Seventy high school students were recognized for their accomplishments.
"As always, I'm really proud of the number of our kids that have taken math and science courses above and beyond what the graduation requirements are," Dave Keane, FDSH principal, said. "We know how important math and science are going to be in the world in which these students are going to have to live in and compete for jobs in."
-Messenger photo by Brandon L Summers
Megan Gibson, Fort Dodge Senior High student, receives awards in both math and science at the 30th Senior Science and Mathematics Recognition Evening Thursday.
Keane described the night as a "neat event."

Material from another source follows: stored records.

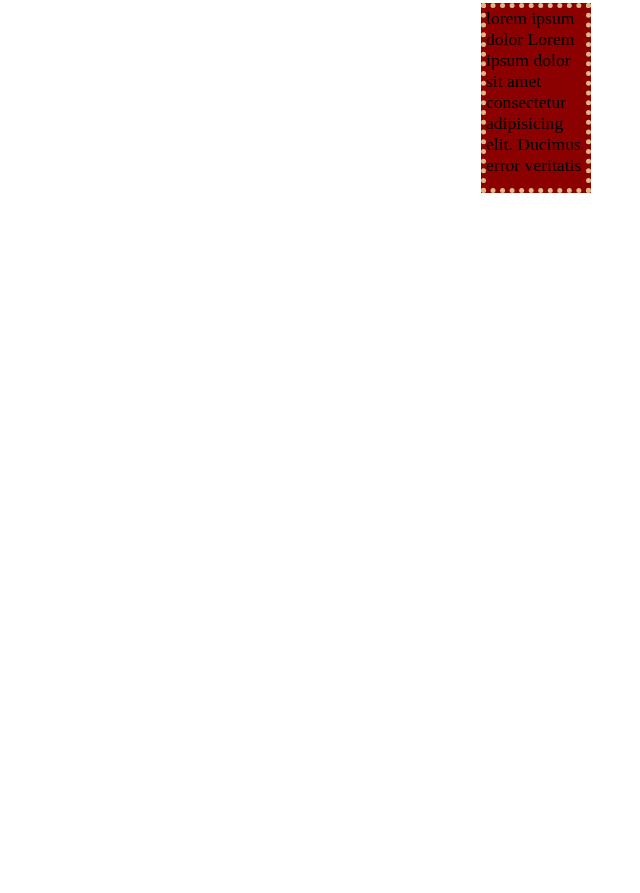
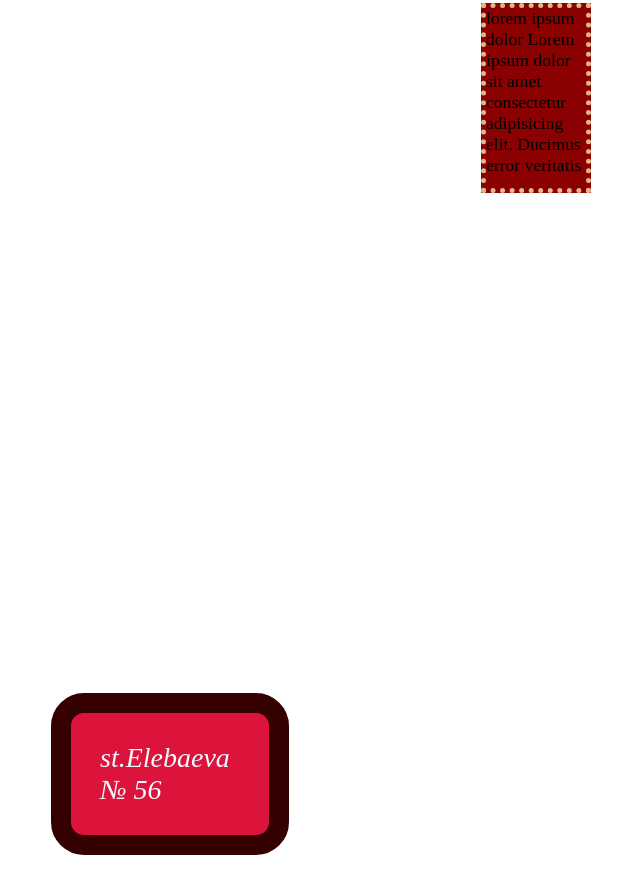
Before and after one commit to jkattoeva/6.10.21, a plain HTML site: page index.html in a window 1280 px wide. Shown: the part 3127-4020 px from the top of the page, without its empty margins (27-667 px from the left). Before the commit the page ends 3820 px from the top, so only its background shows below. Drawn offline with Linux system fonts and the light colour scheme.

Commit message:
add index.html

```diff
--- a/index.html
+++ b/index.html
@@ -15,6 +15,7 @@
   <h4>Lorem ipsum dolor sit amet, consectetur adipisicing elit. Quasi eaque excepturi officiis fuga earum</h4>
   <article>Lorem ipsum dolor sit amet consectetur adipisicing elit. Ad, cum illum, expedita officia deleniti ducimus maiores laboriosam alias quaerat earum itaque aut amet. Quam voluptates sunt totam quas, error praesentium?</article>
   <section>lorem ipsum dolor Lorem ipsum dolor sit amet consectetur adipisicing elit. Ducimus error veritatis</section>
+  <address>st.Elebaeva № 56</address>
 
 </body>
 </html>
--- a/style.css
+++ b/style.css
@@ -69,5 +69,16 @@ section
   font-style: initial;
   font-size: 110%;
   margin: 500px;
+}
+address
+{
+  color: aliceblue;
+  background-color: crimson;
+  width: 140px;
+  border: 20px solid rgb(53, 0, 0);
+  border-radius: 33px;
+  padding: 29px;
+  margin: 70px;
+  font-size: 28px;
 
 }
```
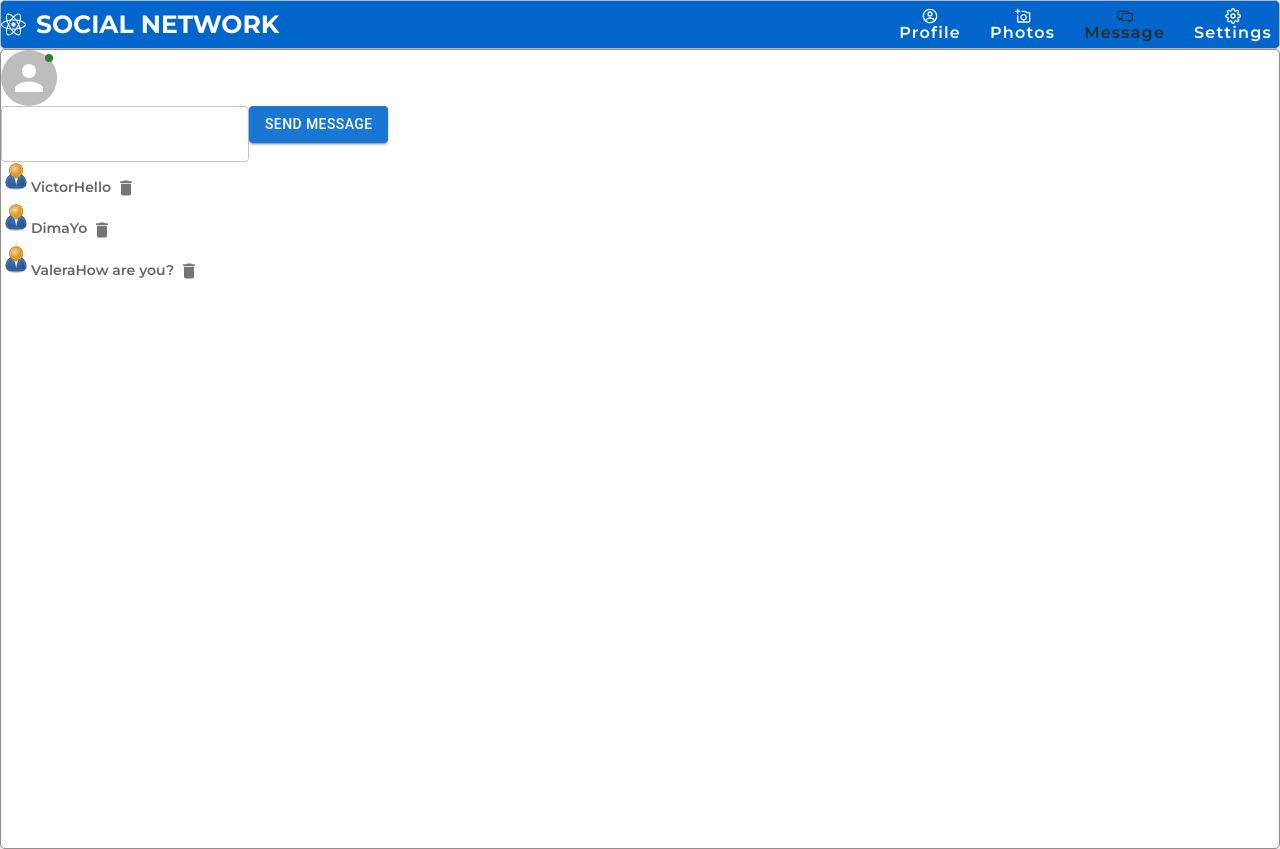
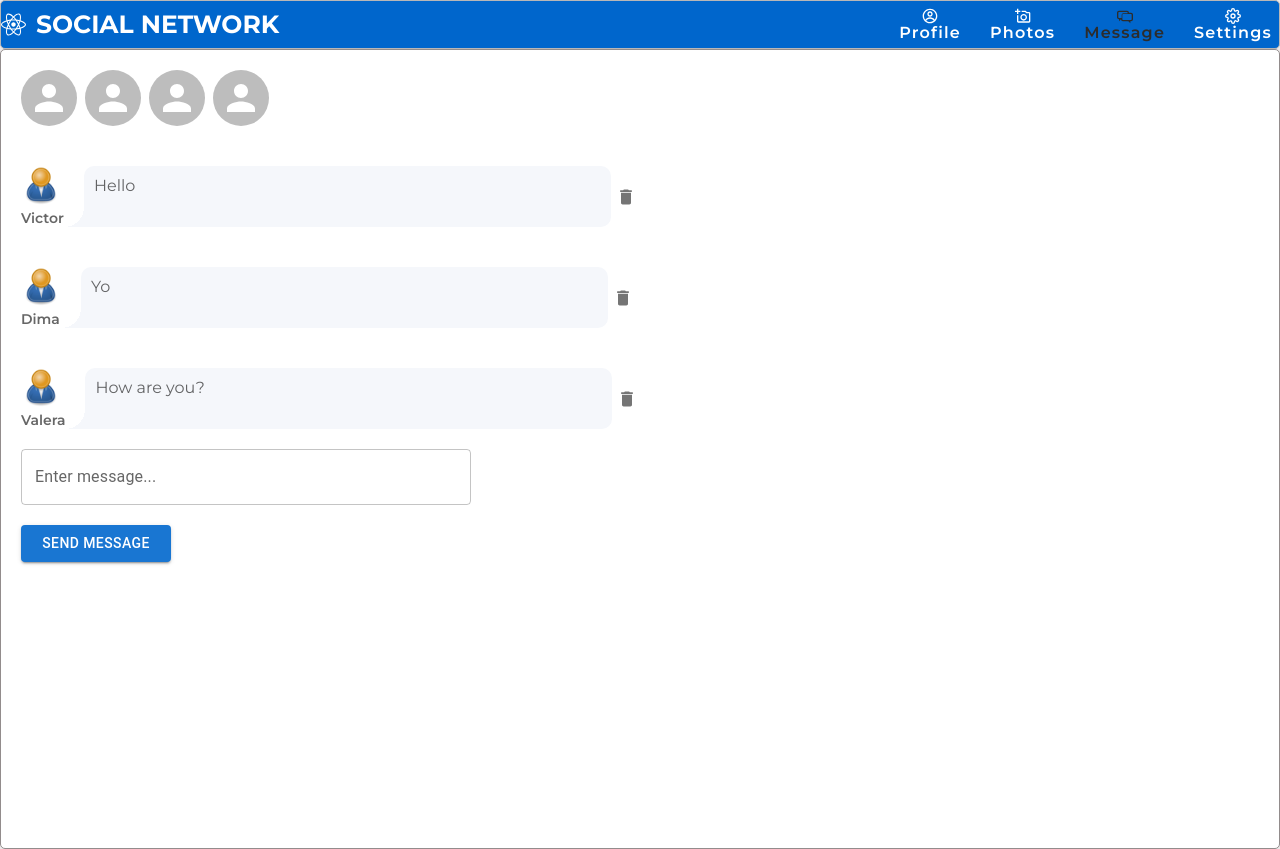
Before and after one commit to Krombaher/React-Social-Net, a React (Create React App) app: page /message in a window 1280 px wide. Built offline with nearby package versions, Linux system fonts and the light colour scheme.

Commit message:
add style message

```diff
--- /dev/null
+++ b/src/components/MainContent/MessageBlock/FriendMessage.tsx
@@ -0,0 +1,37 @@
+import React from 'react'
+import s from '../MessageBlock/Message.module.scss'
+import {v1} from "uuid";
+
+
+export type MessageProps = {
+
+}
+
+export const FriendMessage = (props: MessageProps) => {
+    const friendMessage = [
+        {id: v1(), photo: 'img', name: 'Victor', message: 'Hello'},
+    ]
+    const addMessageHandler = () => {}
+    const updateMessageHandler = () => {}
+    const removeMessageHandler = () => {}
+
+    const friendMessageItems = friendMessage.map(el => {
+        return (
+            <div key={el.id} className={s.messageF}>
+                <div className={s.avatarAndNameF}>
+                    <img src='' alt="photo"/>
+                    <div className={s.avatarNameF}>{el.name}</div>
+                </div>
+                <div className={s.messageTextBlockF}>
+                    <div className={s.messageTextF}>{el.message}</div>
+                </div>
+            </div>
+        )
+    })
+
+    return (
+        <div className={s.messageFSection}>
+            {friendMessageItems}
+        </div>
+    )
+}
--- a/src/components/MainContent/MessageBlock/Message.module.scss
+++ b/src/components/MainContent/MessageBlock/Message.module.scss
@@ -1,6 +1,51 @@
 .message {
   img {
-    width: 30px;
-    height: 30px;
+    width: 40px;
+    height: 40px;
   }
+
+  display: flex;
+  margin-left: 20px;
+  margin-top: 40px;
 }
+
+.messageTextBlock {
+  display: flex;
+  margin-left: 20px;
+}
+
+.messageText {
+  width: 527px;
+  position: relative;
+  word-break: break-word;
+  padding: 10px;
+  background: #F5F7FB;
+  border-radius: 10px 10px 10px 0;
+  font-family: 'Montserrat';
+  font-style: normal;
+  font-weight: 400;
+  font-size: 16px;
+  line-height: 20px;
+}
+
+.messageText:after {
+  content: "";
+  position: absolute;
+  bottom: 0;
+  right: 100%;
+  display: block;
+  width: 20px;
+  height: 20px;
+  background: radial-gradient(40px at top left, transparent 50%, rgba(245, 247, 251, 1.2 ) 0) no-repeat right bottom;
+}
+
+.messageUserAvatars {
+  display: flex;
+  margin-left: 20px;
+  margin-top: 20px;
+}
+
+.messageSendBlock {
+  display: flex;
+  flex-direction: column;
+}
--- a/src/components/MainContent/MessageBlock/Message.tsx
+++ b/src/components/MainContent/MessageBlock/Message.tsx
@@ -2,34 +2,45 @@ import React, {ChangeEvent} from 'react'
 import user from "../../../assets/Img/user-icon.png";
 import s from '../MessageBlock/Message.module.scss'
 import {MessageType} from "../../../redux/Type";
-import {Avatar, Badge, Button, IconButton, TextField} from "@mui/material";
+import {Avatar, Button, IconButton, TextField} from "@mui/material";
 import {Delete} from "@mui/icons-material";
+import {FriendMessage} from "./FriendMessage";
 
 export type MessageProps = {
     newMessage: string
+    message: MessageType[]
     addMessage: () => void
     updateMessage: (message: string) => void
-    message: MessageType[]
+    removeMessage:(id: string) => void
 }
 
-const Message = (props: MessageProps) => {
+export const Message = (props: MessageProps) => {
 
     const addMessageHandler = () => {
         props.addMessage()
         props.updateMessage('')
     }
-    const updateMessage = (event: ChangeEvent<HTMLTextAreaElement>) => {
+    const updateMessageHandler = (event: ChangeEvent<HTMLTextAreaElement>) => {
         props.updateMessage(event.currentTarget.value)
     }
+
+    const removeMessageHandler = (id:string) => {
+        props.removeMessage(id)
+    }
+
     const messageItems = props.message.map(el => {
         return (
             <div key={el.id} className={s.message}>
-                <img src={user} alt="photo"/>
-                <span>{el.name}</span>
-                <span>{el.message}</span>
-                <IconButton aria-label="delete" size="small">
-                    <Delete fontSize="small" />
-                </IconButton>
+                <div className={s.avatarAndName}>
+                    <img src={user} alt="photo"/>
+                    <div className={s.avatarName}>{el.name}</div>
+                </div>
+                <div className={s.messageTextBlock}>
+                    <div className={s.messageText}>{el.message}</div>
+                    <IconButton onClick={() => removeMessageHandler(el.id)} aria-label="delete" size="small">
+                        <Delete fontSize="small"/>
+                    </IconButton>
+                </div>
             </div>
         )
     })
@@ -37,18 +48,27 @@ const Message = (props: MessageProps) => {
     return (
         <div className={s.messageSection}>
             <div className={s.messageUserAvatars}>
-                <Badge color="success" overlap="circular" badgeContent=" " variant="dot">
-                    <Avatar alt="Remy Sharp" src='' sx={{ width: 56, height: 56 }}/>
-                </Badge>
+                <Avatar alt="Remy Sharp" src='' sx={{marginRight: 1, width: 56, height: 56}}/>
+                <Avatar alt="Remy Sharp" src='' sx={{marginRight: 1, width: 56, height: 56}}/>
+                <Avatar alt="Remy Sharp" src='' sx={{marginRight: 1, width: 56, height: 56}}/>
+                <Avatar alt="Remy Sharp" src='' sx={{marginRight: 1, width: 56, height: 56}}/>
             </div>
 
+            {messageItems}
+
             <div className={s.messageSendBlock}>
-                <TextField value={props.newMessage} onChange={updateMessage} />
-                <Button onClick={addMessageHandler} variant="contained">Send Message</Button>
+                <TextField
+                    label="Enter message..."
+                    style={{width: '450px', margin: '20px'}}
+                    value={props.newMessage}
+                    onChange={updateMessageHandler}
+                />
+                <Button
+                    style={{width: '150px', marginLeft: '20px'}}
+                    onClick={addMessageHandler}
+                    variant="contained">Send Message
+                </Button>
             </div>
-                {messageItems}
         </div>
     )
 }
-
-export default Message
--- a/src/components/MainContent/MessageBlock/MessageContainer.tsx
+++ b/src/components/MainContent/MessageBlock/MessageContainer.tsx
@@ -1,7 +1,12 @@
 import React from 'react'
 import {StoreContext} from "../../../StoreContext";
-import Message from "./Message";
-import {AddMessageActionCreator, UpdateMessageActionCreator} from "../../../redux/DialogpageReducer";
+
+import {
+    AddMessageActionCreator,
+    RemoveMessageActionCreator,
+    UpdateMessageActionCreator
+} from "../../../redux/DialogpageReducer";
+import {Message} from "./Message";
 
 export const MessageContainer = () => {
     return (
@@ -20,13 +25,22 @@ export const MessageContainer = () => {
                     )
                 }
 
+                const removeMessageHandler = (id:string) => {
                     return (
+                        store.dispatch(RemoveMessageActionCreator(id))
+                    )
+                }
+
+                return (
+                    <>
                         <Message
                             newMessage={store.getState().messagePage.newMessage}
                             message={store.getState().messagePage.messages}
                             addMessage={addMessageHandler}
                             updateMessage={updateMessageHandler}
+                            removeMessage={removeMessageHandler}
                         />
+                    </>
                 )
             }}
         </StoreContext.Consumer>
--- a/src/redux/DialogpageReducer.ts
+++ b/src/redux/DialogpageReducer.ts
@@ -1,11 +1,12 @@
 import {v1} from "uuid";
 import {
     ActionDispatchType, AddMessageActionType,
-    MessagePageType, UpdateMessageType,
+    MessagePageType, RemoveMessageType, RemovePostTextType, UpdateMessageType,
 } from "./Type";
 
 const ADD_MESSAGE = 'ADD-MESSAGE';
 const NEW_MESSAGE = 'NEW-MESSAGE';
+const REMOVE_MESSAGE = 'REMOVE_MESSAGE';
 
 let initialState = {
     newMessage: '',
@@ -36,11 +37,15 @@ export const dialogPageReducer = (state: MessagePageType = initialState, action:
             return state
         }
 
+        case REMOVE_MESSAGE: {
+            state.messages = state.messages.filter(m => m.id !== action.id)
+            return state
+        }
+
         default:
             return state
     }
 }
-
 
 export const AddMessageActionCreator = () => {
     return <AddMessageActionType>{type: ADD_MESSAGE}
@@ -48,3 +53,6 @@ export const AddMessageActionCreator = () => {
 export const UpdateMessageActionCreator = (message: string) => {
     return <UpdateMessageType>{type: NEW_MESSAGE, message: message}
 }
+export const RemoveMessageActionCreator = (id: string) => {
+    return <RemoveMessageType>{type: REMOVE_MESSAGE, id: id}
+}
```
Also changed, not shown: src/components/Button/Button.tsx (deleted, +0 -16 lines), src/redux/Type.ts (+12 -1 lines). Lines whose indentation alone changed are shown as unchanged.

"I've never seen this in any other school," he said, "but it's really nice to recognize those kids who are going above and beyond."
Janelle Swanson, Prairie Lakes Area Education Agency speech and language chair, was the evening's guest speaker. Swanson, a Fort Dodge Senior High graduate, spoke about the differences between when she graduated in 1981 and today.
FDSH?individual math/science awards named
Lab Rat Award: Dylan Huen
Outstanding Science Student Award: Zach DeLanoit
Outstanding Math Student Award: Michael Carlson
JEM Future Science Teacher Scholarships: Nicole Prelip, Tyler Vaughn
"At the time, the highest math class offering was pre-calculus," she said. "And there was only one staff member who taught that, and he happened to be my dad."
Computer instruction was more limited, and less important to studies.
"Everything you learned then, is totally obsolete now," Swanson said. "There might have been a few computers in the library at the time, but we looked up stuff on microfiche. And no cell phones. We made it through without cell phones."
Swanson added that she remembered learning about something that would be "coming out in the next few years."
"It was called a CD," she said. "We were like, how is that possible?"
At first, Swanson was baffled why she was asked to be the evening's guest speaker, she said.
"I'm an English language pathologist," she said. "You wouldn't normally think math and science for someone like me."
Swanson emphasized, though, that classes she took in high school have benefited her in life.
"I'm not an actuary, and I'm not an engineer, but I did take advanced math and science classes in school. In my house, it wasn't an option," she said. "But I did need them for all the advanced math and science classes I took in college, and I needed them to be successful in my career, as well."
She added, "More importantly, math and science classes taught me how to think and not what to think. I had to figure stuff out."
Swanson concluded by speaking on the importance of learning and quoting Mark Twain.
"I think what I learned the most is, you don't come out of college or high school learning everything you need to know," she said. "I encourage you to dream, discover, explore."